Go through the entries below and count the lines where the word "components" appears; give only the count.

BEGIN

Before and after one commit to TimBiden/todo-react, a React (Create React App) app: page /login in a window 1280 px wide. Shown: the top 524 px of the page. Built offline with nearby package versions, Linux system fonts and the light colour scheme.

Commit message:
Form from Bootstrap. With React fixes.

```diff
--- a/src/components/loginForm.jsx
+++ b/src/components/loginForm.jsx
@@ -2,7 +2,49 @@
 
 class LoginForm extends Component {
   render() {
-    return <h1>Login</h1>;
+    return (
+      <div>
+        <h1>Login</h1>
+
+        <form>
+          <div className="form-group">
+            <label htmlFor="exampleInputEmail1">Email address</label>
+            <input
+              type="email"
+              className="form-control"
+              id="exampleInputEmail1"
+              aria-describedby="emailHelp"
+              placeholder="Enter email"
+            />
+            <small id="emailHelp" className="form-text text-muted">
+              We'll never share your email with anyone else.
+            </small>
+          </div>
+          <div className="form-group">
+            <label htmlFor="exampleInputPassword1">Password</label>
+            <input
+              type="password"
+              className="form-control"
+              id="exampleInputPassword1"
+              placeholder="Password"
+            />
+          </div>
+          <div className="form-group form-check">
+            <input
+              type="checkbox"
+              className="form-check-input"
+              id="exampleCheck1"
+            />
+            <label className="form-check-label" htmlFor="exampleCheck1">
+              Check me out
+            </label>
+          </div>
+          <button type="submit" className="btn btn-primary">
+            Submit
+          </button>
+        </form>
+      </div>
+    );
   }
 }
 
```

END

→ **Result of the exercise**: 2